Lawyers for class action plaintiff Ryan Coffey filed the suit against Ripple in May alleging the company engaged in a “never-ending ICO” (initial coin offering) when it issued 100 billion XRP tokens then distributed 67.51 billion of those tokens “to the general public and wholesale to larger investors” and retained 32.49 billion tokens for founders.

Ripple says it sold its digital XRP tokens to pay for the development of a fast interbank transaction network it has been developing.

Plaintiffs are arguing that the mass issuance of tokens and pre-distribution to founders means the Ripple token sale closely resembles the sale of a unregistered security.

Plaintiff’s are seeking “…rescission of all XRP purchases, damages, and a constructive trust over the proceeds of defendants’ alleged sales of XRP,” wrote Judge Phyllis J Hamilton, in background to the decision.
Coindesk has reported that this is third class action brought against Ripple claiming that the company sold unregistered securities.

Although in her decision to allow the latest case to proceed to federal court, Judge Hamilton acknowledged, “the defendant always has the burden of establishing that removal (to federal court) is proper,” she also found that:

“…(A) defendant may remove an action under…if the amount in controversy exceeds $5 million, the putative class has more than 100 members, and the parties are minimally diverse.”

A so-called “removal bar” that prevents moving securities class actions to federal court  if a  company sold securities “on a national stock exchange,” also did not apply to Ripple, wrote the judge.
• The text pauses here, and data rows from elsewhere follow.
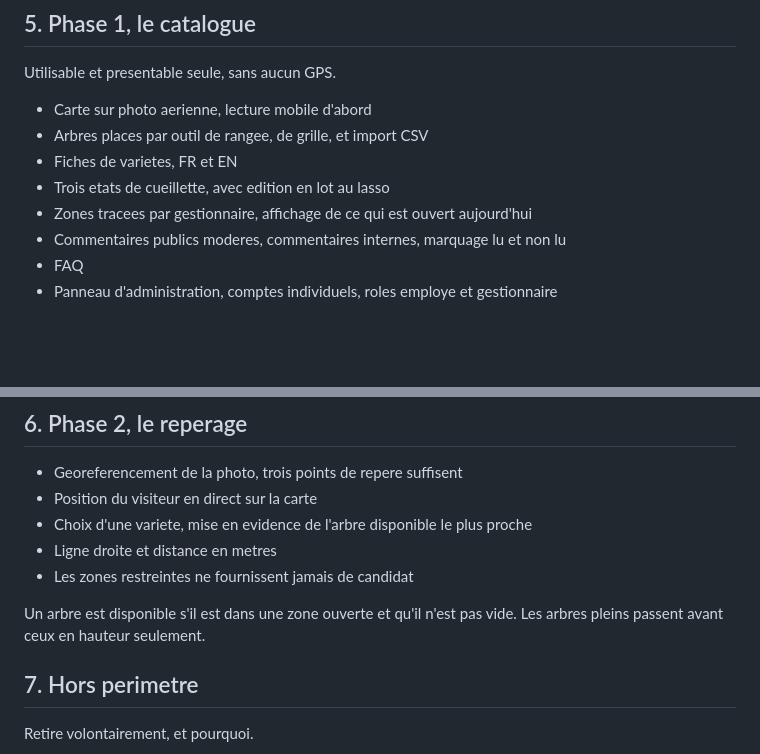
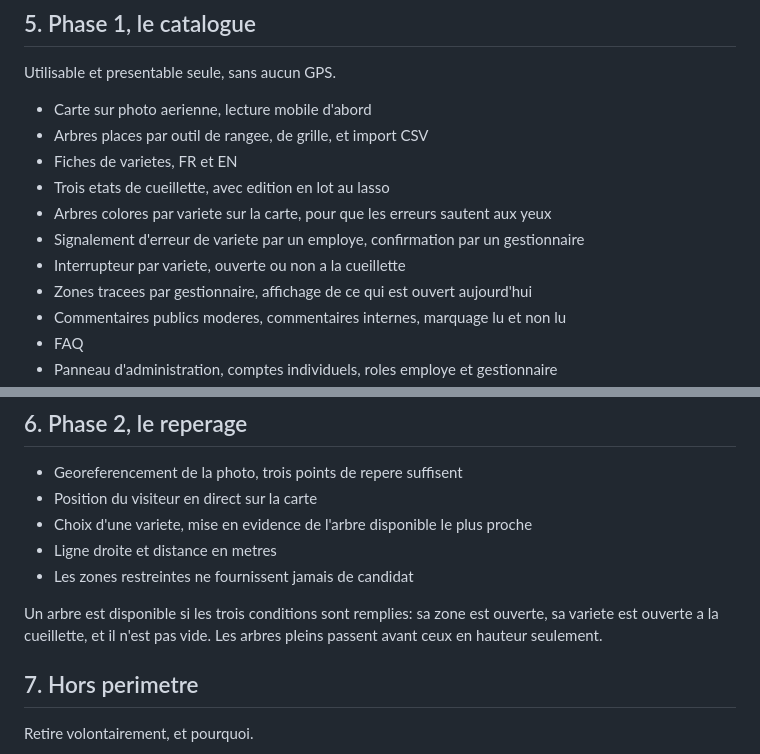
Before and after one commit to MetaRunic/norelo-website, a Markdown page: verger/SPEC.md, 2 parts joined by grey strips. Drawn GitHub-style; blank space fills up the shorter version.

```diff
--- a/verger/SPEC.md
+++ b/verger/SPEC.md
@@ -74,6 +78,9 @@ Utilisable et presentable seule, sans aucun GPS.
 - Arbres places par outil de rangee, de grille, et import CSV
 - Fiches de varietes, FR et EN
 - Trois etats de cueillette, avec edition en lot au lasso
+- Arbres colores par variete sur la carte, pour que les erreurs sautent aux yeux
+- Signalement d'erreur de variete par un employe, confirmation par un gestionnaire
+- Interrupteur par variete, ouverte ou non a la cueillette
 - Zones tracees par gestionnaire, affichage de ce qui est ouvert aujourd'hui
 - Commentaires publics moderes, commentaires internes, marquage lu et non lu
 - FAQ
@@ -90,7 +97,8 @@ Utilisable et presentable seule, sans aucun GPS.
 - Ligne droite et distance en metres
 - Les zones restreintes ne fournissent jamais de candidat
 
-Un arbre est disponible s'il est dans une zone ouverte et qu'il n'est pas vide.
+Un arbre est disponible si les trois conditions sont remplies: sa zone est ouverte,
+sa variete est ouverte a la cueillette, et il n'est pas vide.
 Les arbres pleins passent avant ceux en hauteur seulement.
 
 ## 7. Hors perimetre
```
Also changed, not shown: other parts of verger/SPEC.md (+26 -11 lines).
XRP tokens are typically sold on cryptocurrency exchanges.

Ultimately, the provision for “jurisdictional diversity” proved a strong argument for Ripple. The judge wrote, “removal in this situation accords with Congress’ ‘overall intent’ . . . to strongly favor the exercise of federal diversity jurisdiction over class actions with interstate ramifications.”
According to Cornell Law School’s Law Information Institute, ‘diversity jurisdiction’ refers to,  “A federal court’s power to hear any case where the amount in controversy exceeds $75,000 and no plaintiff shares a state of citizenship with any defendant.”
Lawyer Max Kennerly has written in a blog post that defendants in class actions often seek to be tried in federal courts because:
  • “federal juries, by virtue of their larger geographic range, include fewer urban jurors and more rural jurors, and thus (according to lawyers’ lore) will award lower verdicts”
  • “the Federal Rules of Civil Procedure place express limits on the amount of discovery available”
  • “federal courts are…more prone to grant motions to dismiss (and motions for summary judgment) than state courts”

Discovery‘ refers to, “an exchange of legal information so that all sides can find out and know the facts of the case.”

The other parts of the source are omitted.